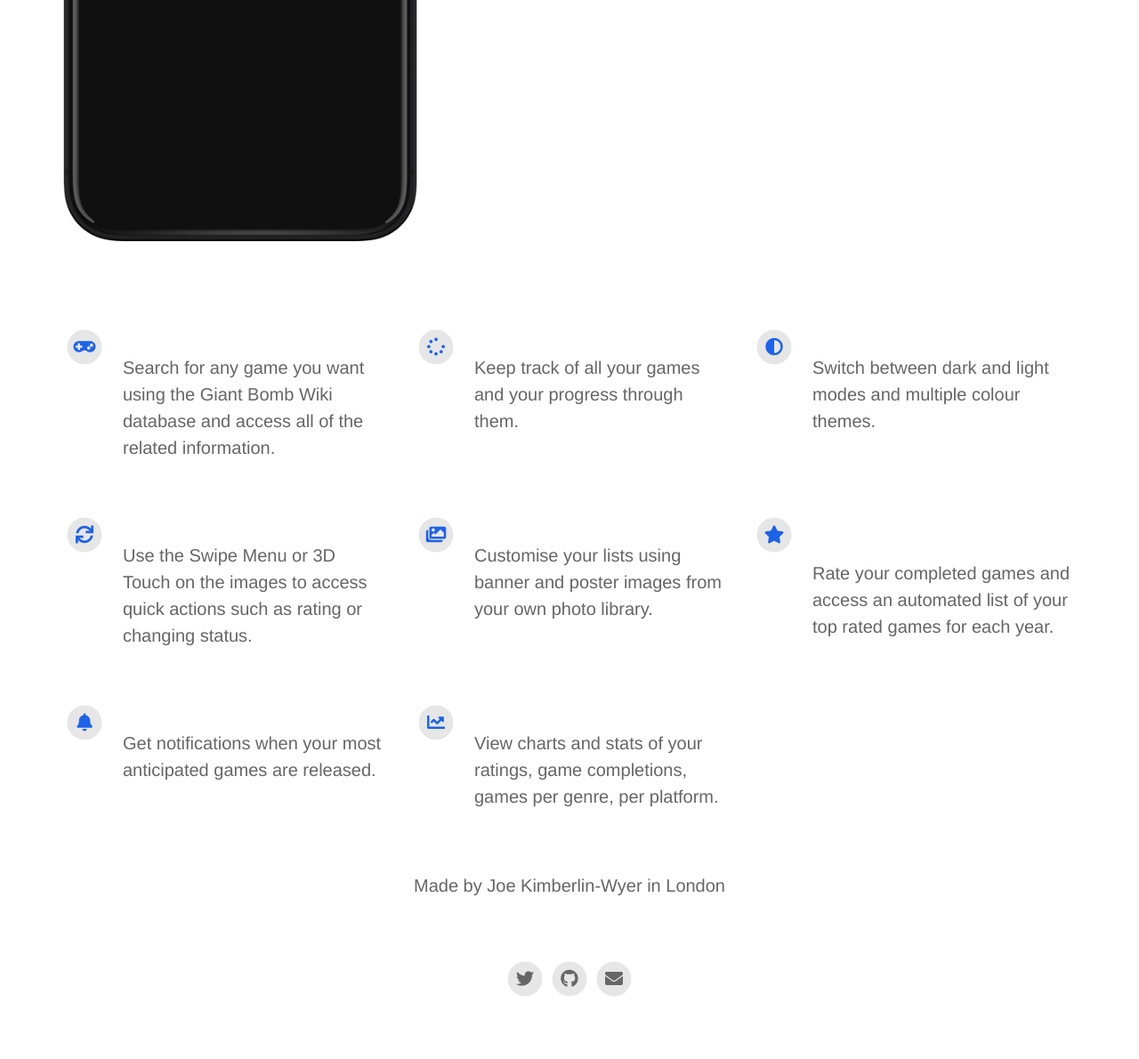
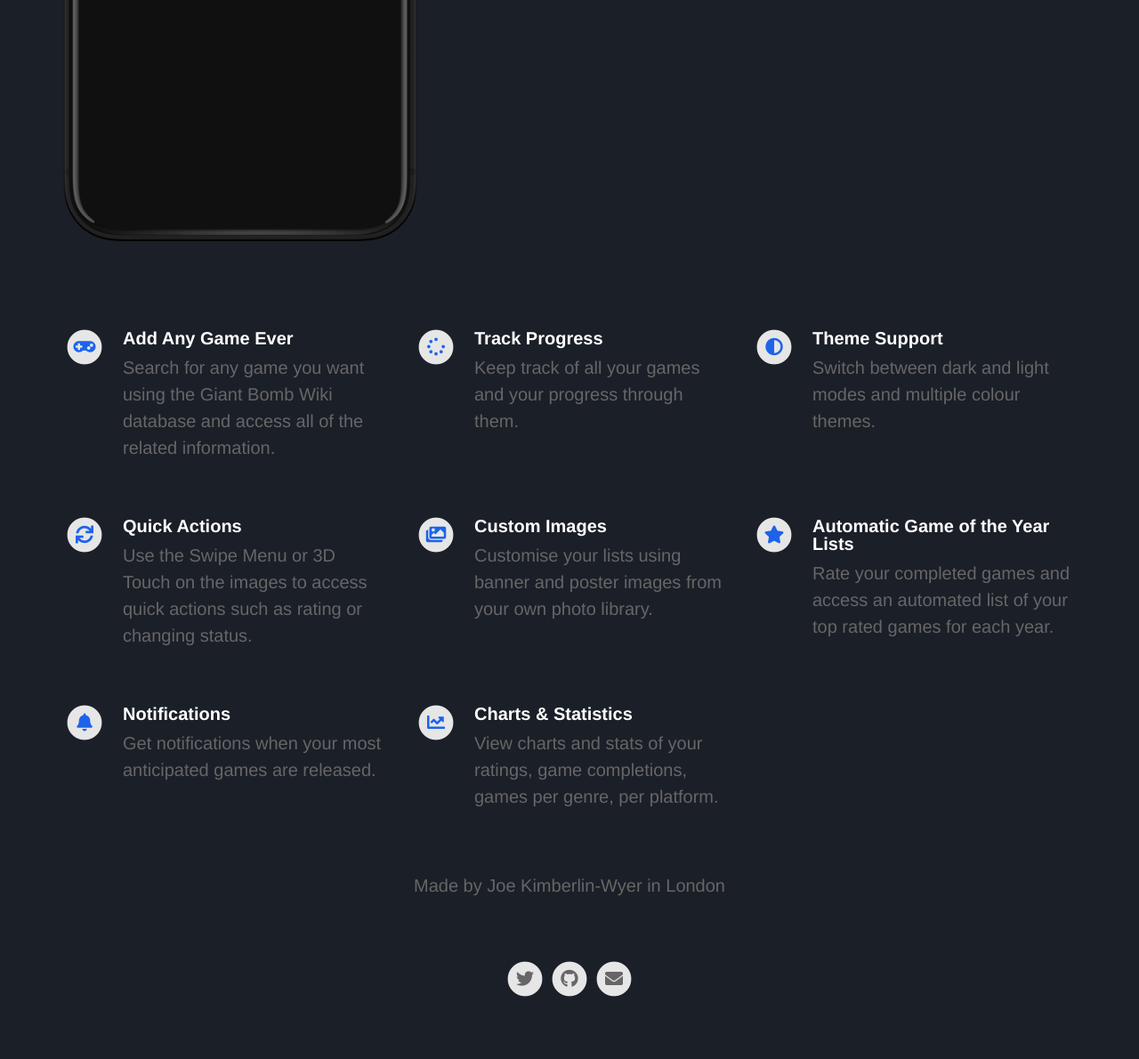
Before and after one commit to emilbaehr/automatic-app-landing-page, a Jekyll site: the page built from index.html, in a window 1280 px wide. Shown: the part 714-1904 px from the top of the page at 89% size. Built offline with Jekyll 4.4.1, drawn with Linux system fonts in a browser that asks for light colours; nearby versions of some CDN libraries.

Commit message:
Update _config.yml

```diff
--- a/_config.yml
+++ b/_config.yml
@@ -80,7 +80,7 @@
 
 device_color                              : black                                     # Set to: blue, black, yellow, coral or white.
 
-body_background_color                     : "1B1F28"
+body_background_color                     : "#1B1F28"
 
 link_color                                : "#1d63ea"
 
```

### Exercise instructions
Extract every line from the one with "Update _config.yml" down to the final line above, both included, exactly as written.

### Solution to this problem
Update _config.yml

```diff
--- a/_config.yml
+++ b/_config.yml
@@ -80,7 +80,7 @@
 
 device_color                              : black                                     # Set to: blue, black, yellow, coral or white.
 
-body_background_color                     : "1B1F28"
+body_background_color                     : "#1B1F28"
 
 link_color                                : "#1d63ea"
 
```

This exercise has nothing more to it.